|The unitary patent's countdown clock|
has the same face as Big Ben....coincidence?
|President Van Rompuy's message to|
the Competitiveness Council:
"Don't make me come back there...."
"I really appeal to each of you to instruct your Ministers responsible for these files to show the necessary sense of compromise to help the Presidency achieve results on what are key elements for growth in Europe. I would like to say a particular word on the Unitary Patent. This important file has been discussed for many years and we are now very close to a final deal, albeit only at 25. This deal is needed now, because this is an issue of crucial importance for innovation and growth. I very much hope that the last outstanding issue will be sorted out at the May Competitiveness Council. If not, I will take it up at the June European Council."But the questions of "if" and "when" are not new. If anything, they have become familiar friends during the unitary patent saga. With each passing day that the profession and industry know and are told nothing concrete about the status and future of the proposals in Brussels, these - the most important questions - are pushed to the sideline. Instead we trudge ahead with our ever maddening debates on the defects of the substantive provisions, feverish lobbying and letter writing by industry, and drafting Rules of Procedure for the yet-to-be (or never-to-be) Unified Patent Court.
here). Although the Committee's report was mostly predictable given the lines of questioning and cross-examination taken by the MPs (see AmeriKat posts here, here, here, here, here and here on the hearings), there did contain one surprise – that on the controversial Articles 6 to 8 of the Proposed Regulation. Although the Committee strongly agreed, as a matter of patent law, with the majority who oppose the inclusion of Articles 6 to 8 in the Regulation, they nevertheless recognized the "inevitability to their inclusion" as a matter of EU law despite the opinions of Sir Robin Jacob and Professor Kraßer. This, they said,
"calls into question whether incorporating a unitary patent regime within the EU will ever be practicable."
|What the academic Utopia looks like where |
CJEU referrals are fast, quick and cheap
|Not endorsing Dr. Tilmann's views|
"his own personal views. The views he expresses are not those of the Hogan Lovells intellectual property practice and are not endorsed by us. It is regrettable that the presentation of his opinion did not make this clear."
|Duck Tape - the quick fix solution to all of life's problems,|
but perhaps not for the unitary patent proposals
The AmeriKat does not think she is overstating this when she says, despite the industry's tireless efforts in raising these serious problems of the proposals with their respective national and European governmental ministers, that the profession and industry is worried that it may still nevertheless be bounced into a situation like the one they experienced last December. The AmeriKat fears that next week when the Competitiveness Council meets will she again be watching press conferences of European officials boasting that "everything has been agreed" as various gob-smacked professional patent organizations scramble to figure out who has and what has been agreed. She hopes this is not the case, but one thing that has been consistent throughout this process is the lack of transparency and certainty as to exactly what is going on at the national and European level in respect of the patent proposals. ["If anything, the slogan for the European legislative process should be "Surprise!", says the AmeriKat]

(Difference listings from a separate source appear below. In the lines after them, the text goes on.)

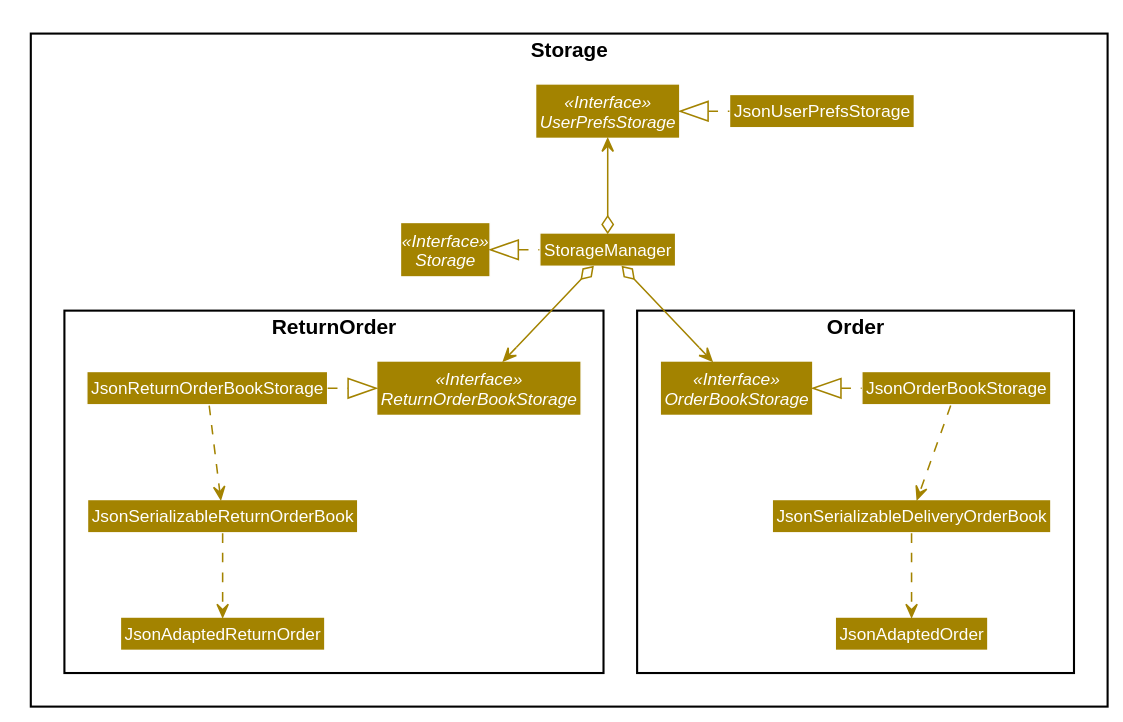
The PlantUML diagram docs/images/StorageClassDiagram.svg in nus-cs2103-AY1920S2/addressbook-level3, before a commit.
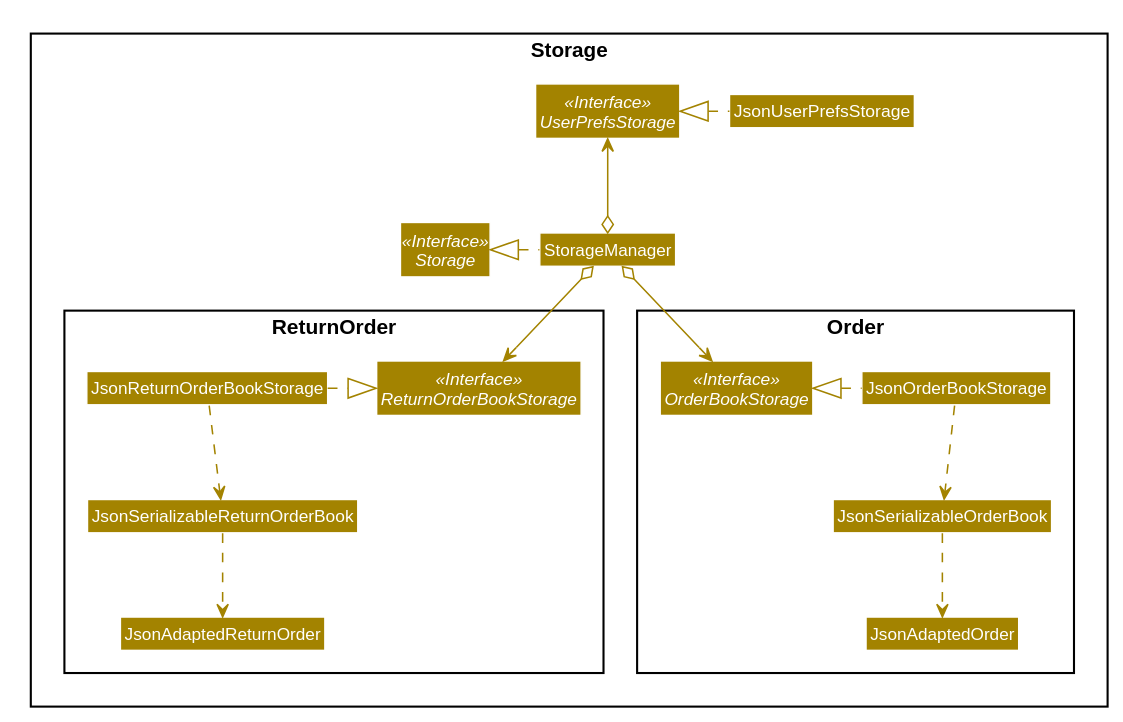
Above is the later version.

Commit message:
Update the StorageClassDiagram due to the change in the name for JsonSerializableDeliveryOrderBook to JsonSerializableOrderBook.

What changed in the source:
```diff
@@ -60,7 +60,7 @@
 package Order {
 Interface OrderBookStorage <<Interface>>
 Class JsonOrderBookStorage
-Class JsonSerializableDeliveryOrderBook
+Class JsonSerializableOrderBook
 Class JsonAdaptedOrder
 }
 package ReturnOrder {
@@ -81,8 +81,8 @@
 JsonOrderBookStorage .left.|> OrderBookStorage
 OrderBookStorage .left[hidden].> ReturnOrderBookStorage
 JsonReturnOrderBookStorage .right.|> ReturnOrderBookStorage
-JsonOrderBookStorage .down.> JsonSerializableDeliveryOrderBook
+JsonOrderBookStorage .down.> JsonSerializableOrderBook
 JsonReturnOrderBookStorage .down.> JsonSerializableReturnOrderBook
-JsonSerializableDeliveryOrderBook .down.> JsonAdaptedOrder
+JsonSerializableOrderBook .down.> JsonAdaptedOrder
 JsonSerializableReturnOrderBook .down.> JsonAdaptedReturnOrder
 @enduml
```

|The Unitary Fairy's wand - with one|
flick all of the unitary patent's problems
are fixed and we we are finally
(1) Can we please finally see the unredacted version of the Opinion of the Legal Service (document here) on the compatibility of the draft agreement with the CJEU's Opinion 1/09? The AmeriKat notes that someone who shares her insistence on this filed a request for the document in December. The request was rejected by the Council in January with the excuse that issue was too "complex" and "sensitive". Then the same individual - whose identity the AmeriKat has deduced - requested a confirmatory application under Regulation 1049/2001 (see chain of correspondence curiously, or not, found on the Austrian Parliament's website here) No word if that request has been responded to...
(2) Can we have some news of Italy and Spain's cases regarding the enhanced cooperation procedure? ["If it is taking this long to get a judgment from the CJEU on these, surely basic, procedural European law questions, it doesn't bode well for any substantive patent referrals", says the AmeriKat.
(3) Although publishing a beautiful and thorough report, can the UK's Scrutiny Committee make sure that after this they do not fail to exercise their powers to ensure that the voices of UK industry are not disregarded by UK negotiators in Brussels next week?And on that note, the AmeriKat lays her head down to sleep wishing that when she awakes the unitary patent fairy will have paid her and the patent profession a visit....